The most important part of a passive solar home is location. “A solar house uses trees, hills, and the varying angles from which the sun strikes a home” (Kachadorian, J. 1997 p.23).The ideal piece of property for these homes would have a rolling hill on the north side of the property. This is so you can put the back side of the house in the earth to protect it from the cold northern winds in the winter. The main part of the house should be facing the south, because it gets the most sun exposure. On the south
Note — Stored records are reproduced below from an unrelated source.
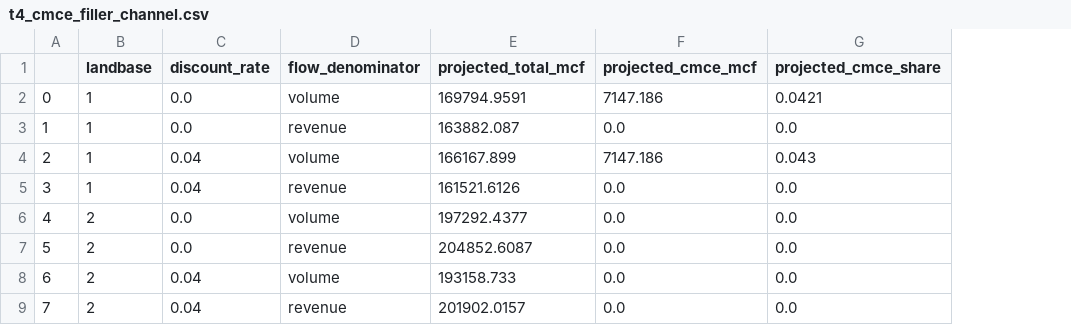
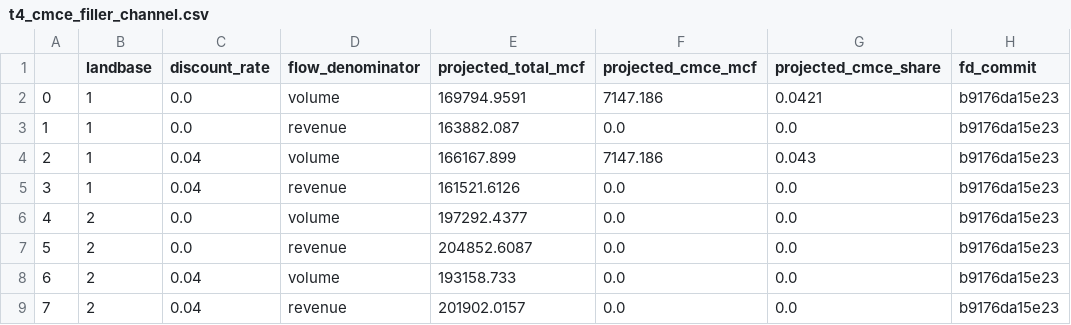
Before and after one commit to UBC-FRESH/fresh-daugherty, a CSV file: results/analysis/p11_value_flow/t4_cmce_filler_channel.csv, drawn as a sheet; the diff names each change by its address in the sheet, - before the commit and + after, or states it on an @@ line.

Commit message:
Audit-4 follow-up (#107): regenerated figures (scored window shaded) and stamped CM-CE table

```diff
--- a/results/analysis/p11_value_flow/t4_cmce_filler_channel.csv
+++ b/results/analysis/p11_value_flow/t4_cmce_filler_channel.csv
+column H (fd_commit), rows 2-9: all b9176da15e23
```
Also changed, not shown: 5 other files.
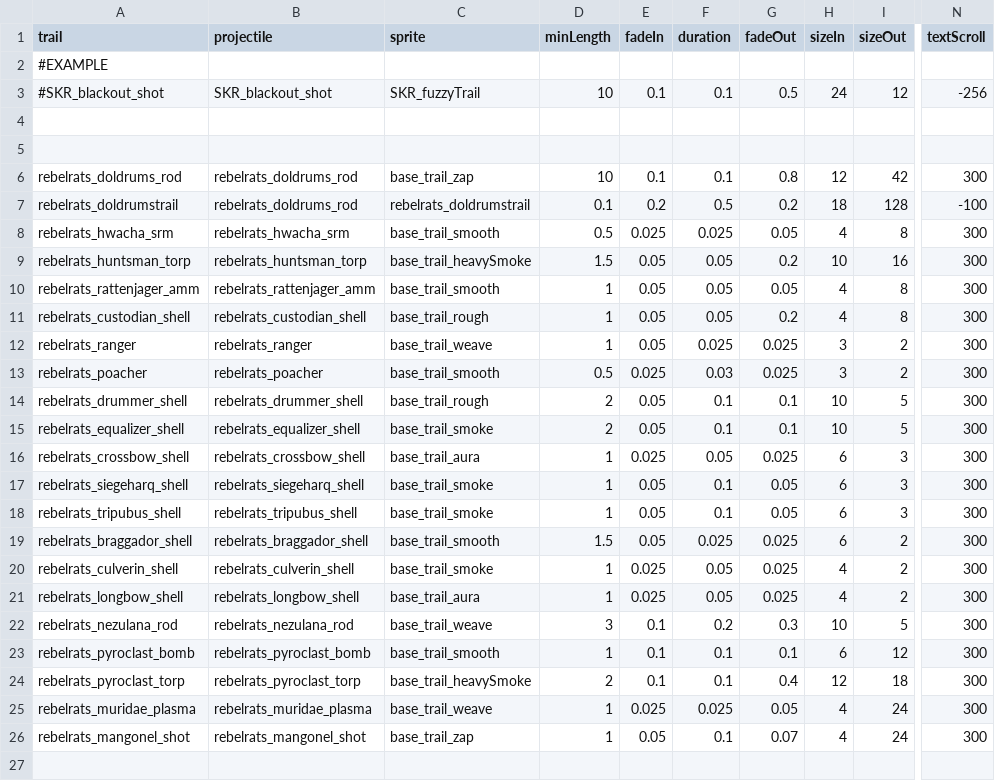
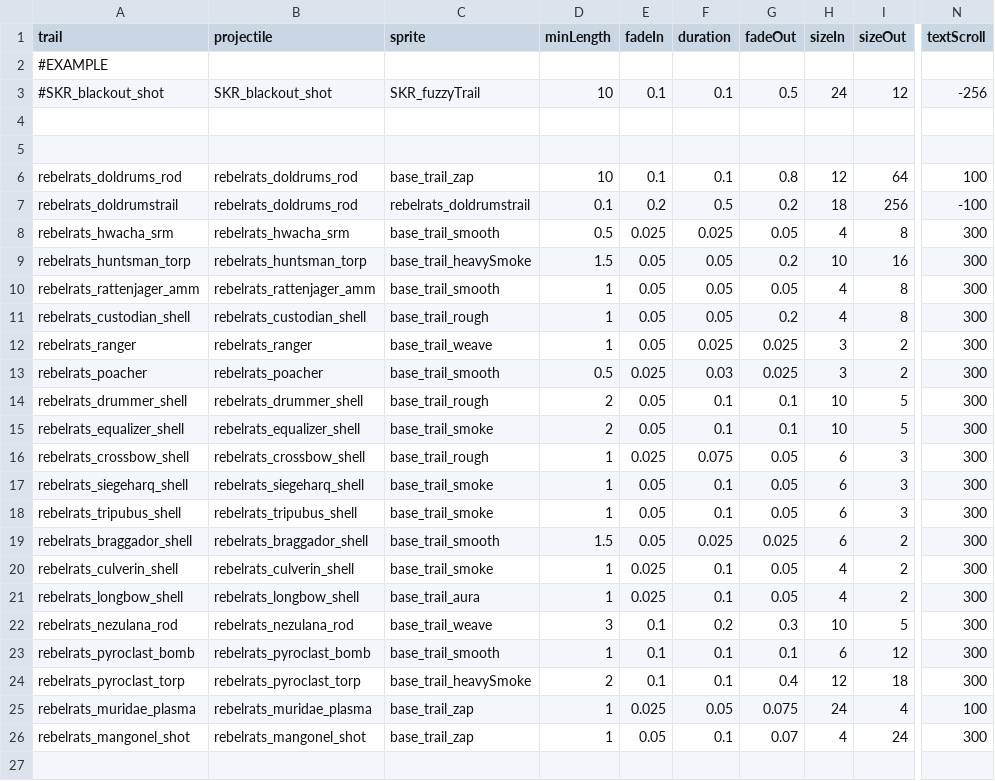
Before and after one commit to masterraven19/Rebel-Rats, a CSV file: data/trails/trail_data.csv, drawn as a sheet; only a part is shown, gaps mark what is left out; the diff names each change by its address in the sheet, - before the commit and + after, or states it on an @@ line.

```diff
--- a/data/trails/trail_data.csv
+++ b/data/trails/trail_data.csv
-I6 (sizeOut): 42
+I6 (sizeOut): 64
-N6 (textScroll): 300
+N6 (textScroll): 100
-I7 (sizeOut): 128
+I7 (sizeOut): 256
-C16 (sprite): base_trail_aura
+C16 (sprite): base_trail_rough
-F16 (duration): 0.05
+F16 (duration): 0.075
-G16 (fadeOut): 0.025
+G16 (fadeOut): 0.05
-F20:F21 (duration): 0.05
+F20:F21 (duration): 0.1
-G20:G21 (fadeOut): 0.025
+G20:G21 (fadeOut): 0.05
-C25 (sprite): base_trail_weave
+C25 (sprite): base_trail_zap
-F25 (duration): 0.025
+F25 (duration): 0.05
-G25 (fadeOut): 0.05
+G25 (fadeOut): 0.075
-H25 (sizeIn): 4
+H25 (sizeIn): 24
-I25 (sizeOut): 24
+I25 (sizeOut): 4
-N25 (textScroll): 300
+N25 (textScroll): 100
```
Also changed, not shown: data/hulls/ship_data.csv, data/hulls/wing_data.csv, 2 other files.
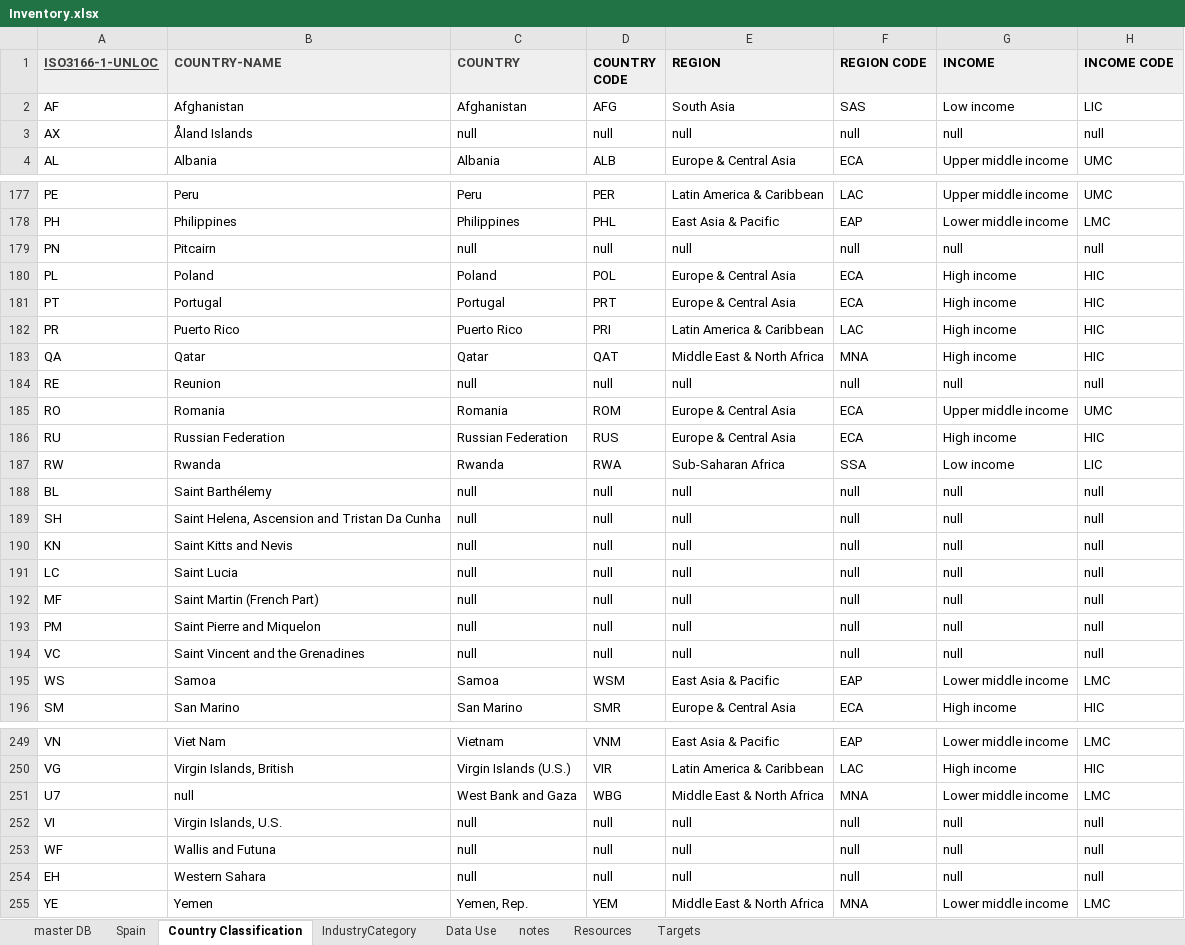
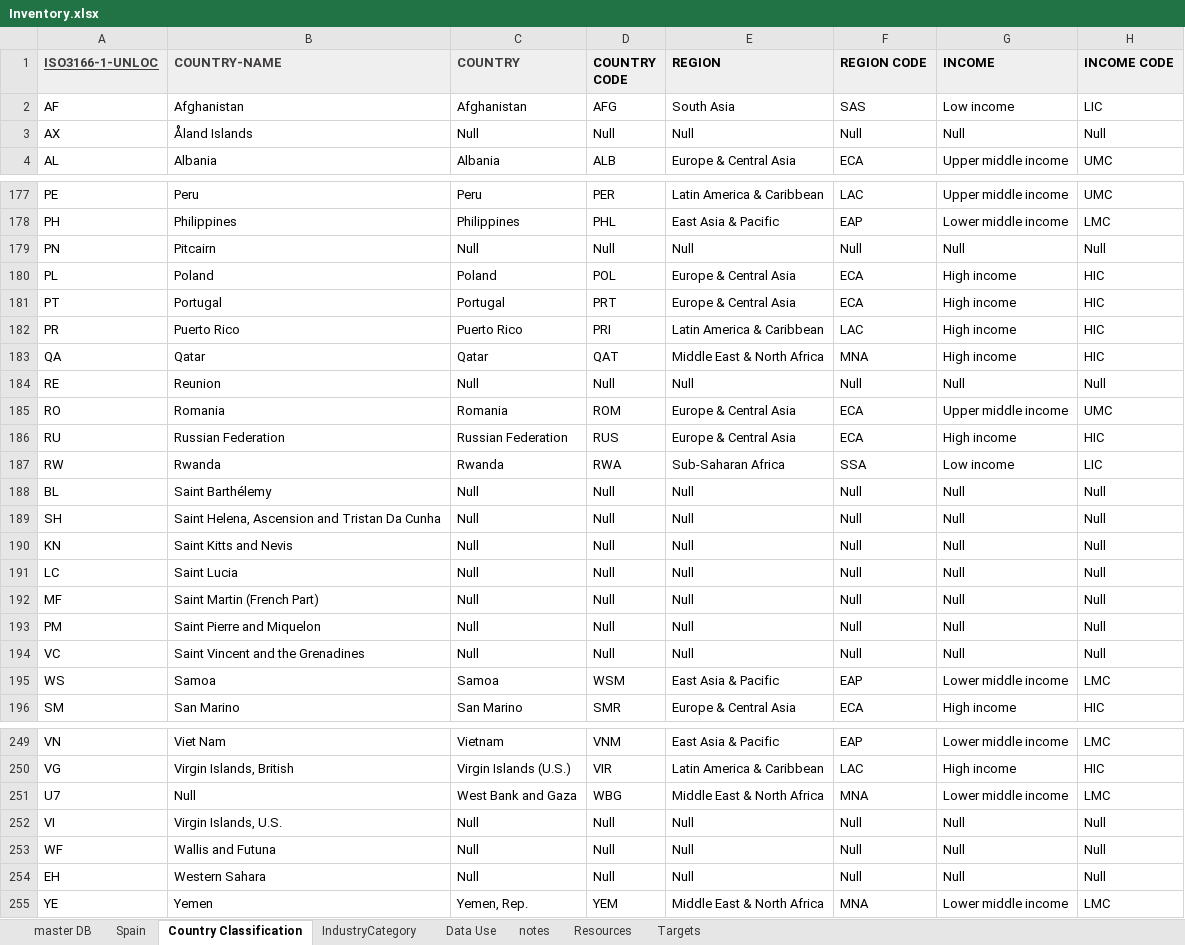
Before and after one commit to GovReady/odesurvey, an Excel workbook: scripts/data-etl/Inventory.xlsx, sheet Country Classification, drawn as a sheet; only a part is shown, gaps mark what is left out; values as stored, in another font and other column widths than the file's, no borders; charts and pictures not drawn; the diff covers the shown part only; the diff names each change by its address in the sheet, - before the commit and + after, or states it on an @@ line.

```diff
--- a/scripts/data-etl/Inventory.xlsx (sheet Country Classification)
+++ b/scripts/data-etl/Inventory.xlsx (sheet Country Classification)
-C3 (COUNTRY): null
+C3 (COUNTRY): Null
-D3 (COUNTRY CODE): null
+D3 (COUNTRY CODE): Null
-E3 (REGION): null
+E3 (REGION): Null
-F3 (REGION CODE): null
+F3 (REGION CODE): Null
-G3 (INCOME): null
+G3 (INCOME): Null
-H3 (INCOME CODE): null
+H3 (INCOME CODE): Null
-C179 (COUNTRY): null
+C179 (COUNTRY): Null
-D179 (COUNTRY CODE): null
+D179 (COUNTRY CODE): Null
-E179 (REGION): null
+E179 (REGION): Null
-F179 (REGION CODE): null
+F179 (REGION CODE): Null
-G179 (INCOME): null
+G179 (INCOME): Null
-H179 (INCOME CODE): null
+H179 (INCOME CODE): Null
-C184 (COUNTRY): null
+C184 (COUNTRY): Null
-D184 (COUNTRY CODE): null
+D184 (COUNTRY CODE): Null
-E184 (REGION): null
+E184 (REGION): Null
-F184 (REGION CODE): null
+F184 (REGION CODE): Null
-G184 (INCOME): null
+G184 (INCOME): Null
-H184 (INCOME CODE): null
+H184 (INCOME CODE): Null
-C188:C194 (COUNTRY): null
+C188:C194 (COUNTRY): Null
-D188:D194 (COUNTRY CODE): null
+D188:D194 (COUNTRY CODE): Null
-E188:E194 (REGION): null
+E188:E194 (REGION): Null
-F188:F194 (REGION CODE): null
+F188:F194 (REGION CODE): Null
-G188:G194 (INCOME): null
+G188:G194 (INCOME): Null
-H188:H194 (INCOME CODE): null
+H188:H194 (INCOME CODE): Null
-B251 (COUNTRY-NAME): null
+B251 (COUNTRY-NAME): Null
-C252:C254 (COUNTRY): null
+C252:C254 (COUNTRY): Null
-D252:D254 (COUNTRY CODE): null
+D252:D254 (COUNTRY CODE): Null
-E252:E254 (REGION): null
+E252:E254 (REGION): Null
-F252:F254 (REGION CODE): null
+F252:F254 (REGION CODE): Null
-G252:G254 (INCOME): null
+G252:G254 (INCOME): Null
-H252:H254 (INCOME CODE): null
+H252:H254 (INCOME CODE): Null
```
Also changed, not shown: 168 edited cells elsewhere in this sheet, sheet master DB, sheet Spain, sheet Data Use, sheet notes, sheet Targets, sheet IndustryCategory, formulas that keep their value, hidden cells, charts or pictures, 3 other files.
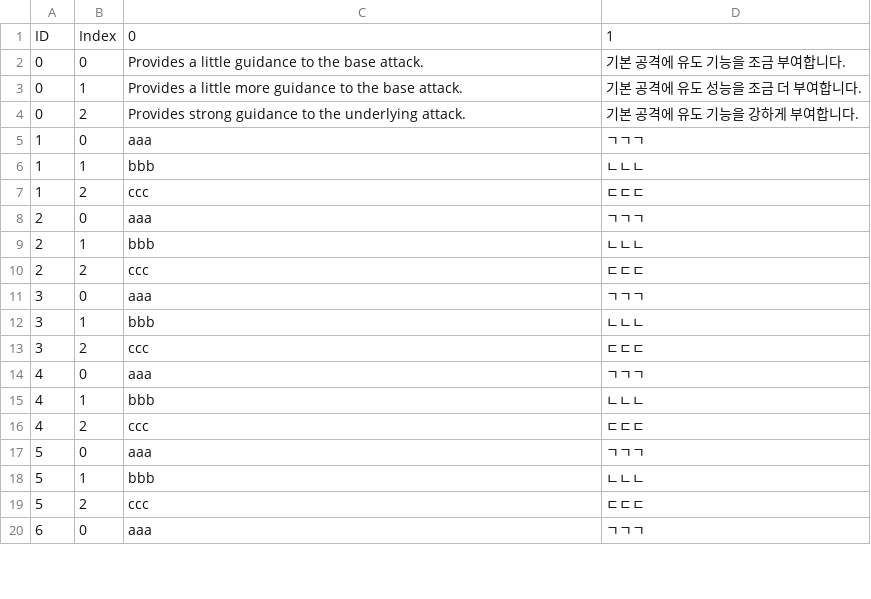
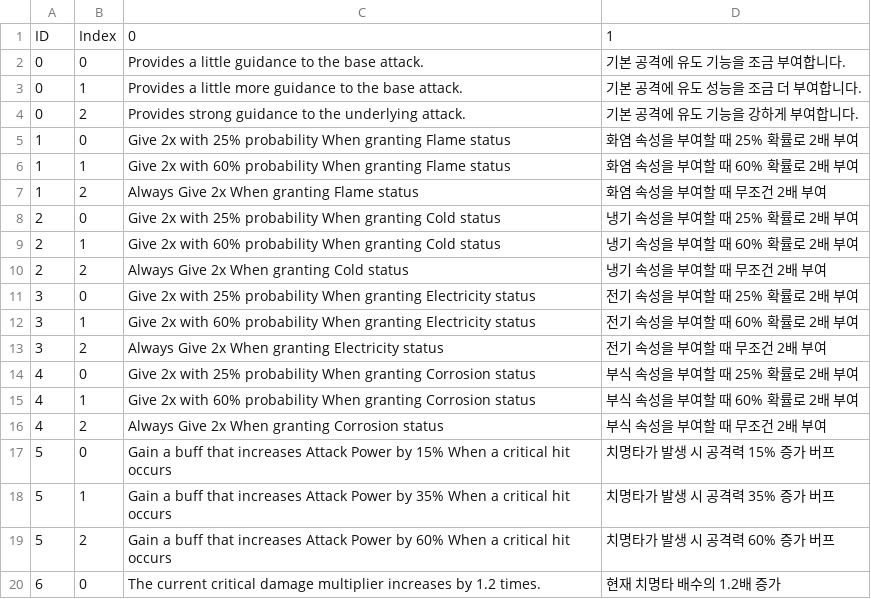
Before and after one commit to VeryMalangCow/RemnantVael, a CSV file: Assets/Resources/CSV/Desc/MainChipDescCSV.csv, drawn as a sheet; only a part is shown; the diff covers the shown part only.

```diff
--- a/Assets/Resources/CSV/Desc/MainChipDescCSV.csv
+++ b/Assets/Resources/CSV/Desc/MainChipDescCSV.csv
@@ -4,17 +4,17 @@ ID,Index,0,1
 0,2,Provides strong guidance to the underlying attack.,기본 공격에 유도 기능을 강하게 부여합니다.
-1,0,aaa,ㄱㄱㄱ
-1,1,bbb,ㄴㄴㄴ
-1,2,ccc,ㄷㄷㄷ
-2,0,aaa,ㄱㄱㄱ
-2,1,bbb,ㄴㄴㄴ
-2,2,ccc,ㄷㄷㄷ
-3,0,aaa,ㄱㄱㄱ
-3,1,bbb,ㄴㄴㄴ
-3,2,ccc,ㄷㄷㄷ
-4,0,aaa,ㄱㄱㄱ
-4,1,bbb,ㄴㄴㄴ
-4,2,ccc,ㄷㄷㄷ
-5,0,aaa,ㄱㄱㄱ
-5,1,bbb,ㄴㄴㄴ
-5,2,ccc,ㄷㄷㄷ
-6,0,aaa,ㄱㄱㄱ
+1,0,Give 2x with 25% probability When granting Flame status,화염 속성을 부여할 때 25% 확률로 2배 부여
+1,1,Give 2x with 60% probability When granting Flame status,화염 속성을 부여할 때 60% 확률로 2배 부여
+1,2,Always Give 2x When granting Flame status,화염 속성을 부여할 때 무조건 2배 부여
+2,0,Give 2x with 25% probability When granting Cold status,냉기 속성을 부여할 때 25% 확률로 2배 부여
+2,1,Give 2x with 60% probability When granting Cold status,냉기 속성을 부여할 때 60% 확률로 2배 부여
+2,2,Always Give 2x When granting Cold status,냉기 속성을 부여할 때 무조건 2배 부여
+3,0,Give 2x with 25% probability When granting Electricity status,전기 속성을 부여할 때 25% 확률로 2배 부여
+3,1,Give 2x with 60% probability When granting Electricity status,전기 속성을 부여할 때 60% 확률로 2배 부여
+3,2,Always Give 2x When granting Electricity status,전기 속성을 부여할 때 무조건 2배 부여
+4,0,Give 2x with 25% probability When granting Corrosion status,부식 속성을 부여할 때 25% 확률로 2배 부여
+4,1,Give 2x with 60% probability When granting Corrosion status,부식 속성을 부여할 때 60% 확률로 2배 부여
+4,2,Always Give 2x When granting Corrosion status,부식 속성을 부여할 때 무조건 2배 부여
+5,0,Gain a buff that increases Attack Power by 15% When a critical hit occurs,치명타가 발생 시 공격력 15% 증가 버프
+5,1,Gain a buff that increases Attack Power by 35% When a critical hit occurs,치명타가 발생 시 공격력 35% 증가 버프
+5,2,Gain a buff that increases Attack Power by 60% When a critical hit occurs,치명타가 발생 시 공격력 60% 증가 버프
+6,0,The current critical damage multiplier increases by 1.2 times.,현재 치명타 배수의 1.2배 증가
```
Also changed, not shown: 16 edited cells elsewhere in this file, 24 other files.
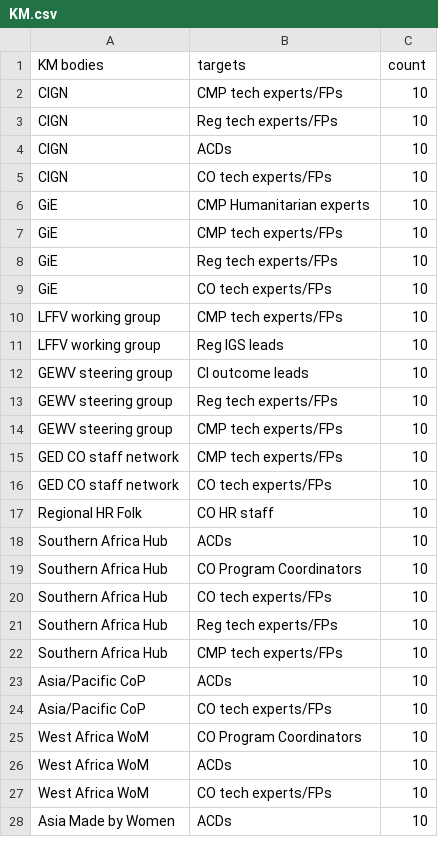
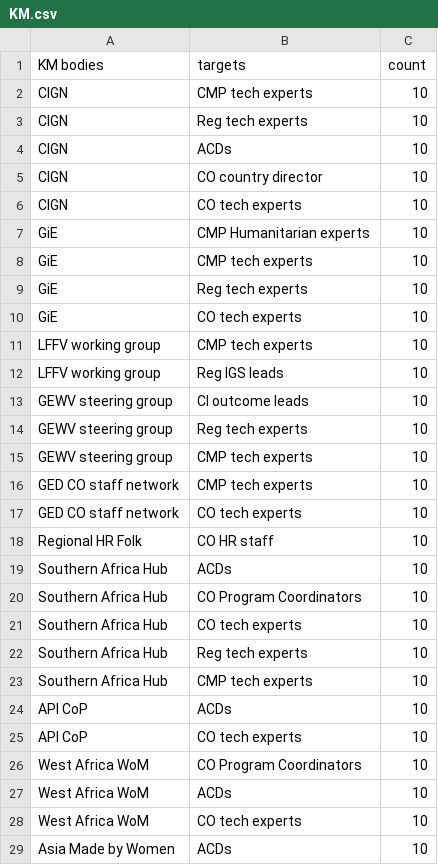
Before and after one commit to diwu118/diwu118.github.io, a CSV file: data/KM.csv, drawn as a sheet; only a part is shown; addresses are those after the commit; the diff covers the shown part only; the diff names each change by its address in the sheet, - before the commit and + after, or states it on an @@ line.

Commit message:
Add files via upload

```diff
--- a/data/KM.csv
+++ b/data/KM.csv
-B2 (targets): CMP tech experts/FPs
+B2 (targets): CMP tech experts
-B3 (targets): Reg tech experts/FPs
+B3 (targets): Reg tech experts
+row 5: CIGN | CO country director | 10
-B6 (targets): CO tech experts/FPs
+B6 (targets): CO tech experts
-B8 (targets): CMP tech experts/FPs
+B8 (targets): CMP tech experts
-B9 (targets): Reg tech experts/FPs
+B9 (targets): Reg tech experts
-B10 (targets): CO tech experts/FPs
+B10 (targets): CO tech experts
-B11 (targets): CMP tech experts/FPs
+B11 (targets): CMP tech experts
-B14 (targets): Reg tech experts/FPs
+B14 (targets): Reg tech experts
-B15:B16 (targets): CMP tech experts/FPs
+B15:B16 (targets): CMP tech experts
-B17 (targets): CO tech experts/FPs
+B17 (targets): CO tech experts
-B21 (targets): CO tech experts/FPs
+B21 (targets): CO tech experts
-B22 (targets): Reg tech experts/FPs
+B22 (targets): Reg tech experts
-B23 (targets): CMP tech experts/FPs
+B23 (targets): CMP tech experts
-A24:A25 (KM bodies): Asia/Pacific CoP
+A24:A25 (KM bodies): API CoP
-B25 (targets): CO tech experts/FPs
+B25 (targets): CO tech experts
-B28 (targets): CO tech experts/FPs
+B28 (targets): CO tech experts
```
Also changed, not shown: 53 edited cells elsewhere in this file.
References: Freeman, M. (1994). The solar home: how to design and build a house you heat with the sun. Mechanicsburg, Pa: Stackpole Books. Evan though this book was written in 1994 it was full of facts and good information. The book gave ideas from the design stage all the way to applying the curtains on the window. The author had a vast knowledge of solar design Grau, P. A., Muller, E. J., & Fausett, J. G. (2009). Architectural drawing and light construction (8th ed.). Upper Saddle River, N.J.: Pearson/Prentice Hall. This text book is a very easy read and full of great information. Chapter 15 was all about design and gave great ideas on heat sinks and other methods of heating homes. This book sparked my interest in the passive solar design. Kachadorian, J. (1997). The passive solar house. White River Junction, Vt.: Chelsea Green Pub. Co. The book is full of design ideas as well as everything you need to know about a passive solar home. It is full of charts and work sheets giving sun position for month and location on the earth. This is the only book you need to find about passive solar building and design. Kennedy, J. F., Smith, M. G., & Wanek, C. (2002). The Art of natural building: design, construction, resources. Canada: New Society Publishers. The book gave great back ground information and has a vast knowledge of naturally built homes. It gives reasons for building naturally compares costs and how they will make the owner in the long run. Waterfield, P. (2007). The energy efficient home: a complete guide. Ramsbury UK: Crowood. This book is full of great colored pictures and diagrams to help with the technical language of this book. It had great concepts on combining active and passive solar design. Most of the location charts were for the UK but the rest of the information was for any place. It is full of great tips for insulating and adding sustainable back up heat systems.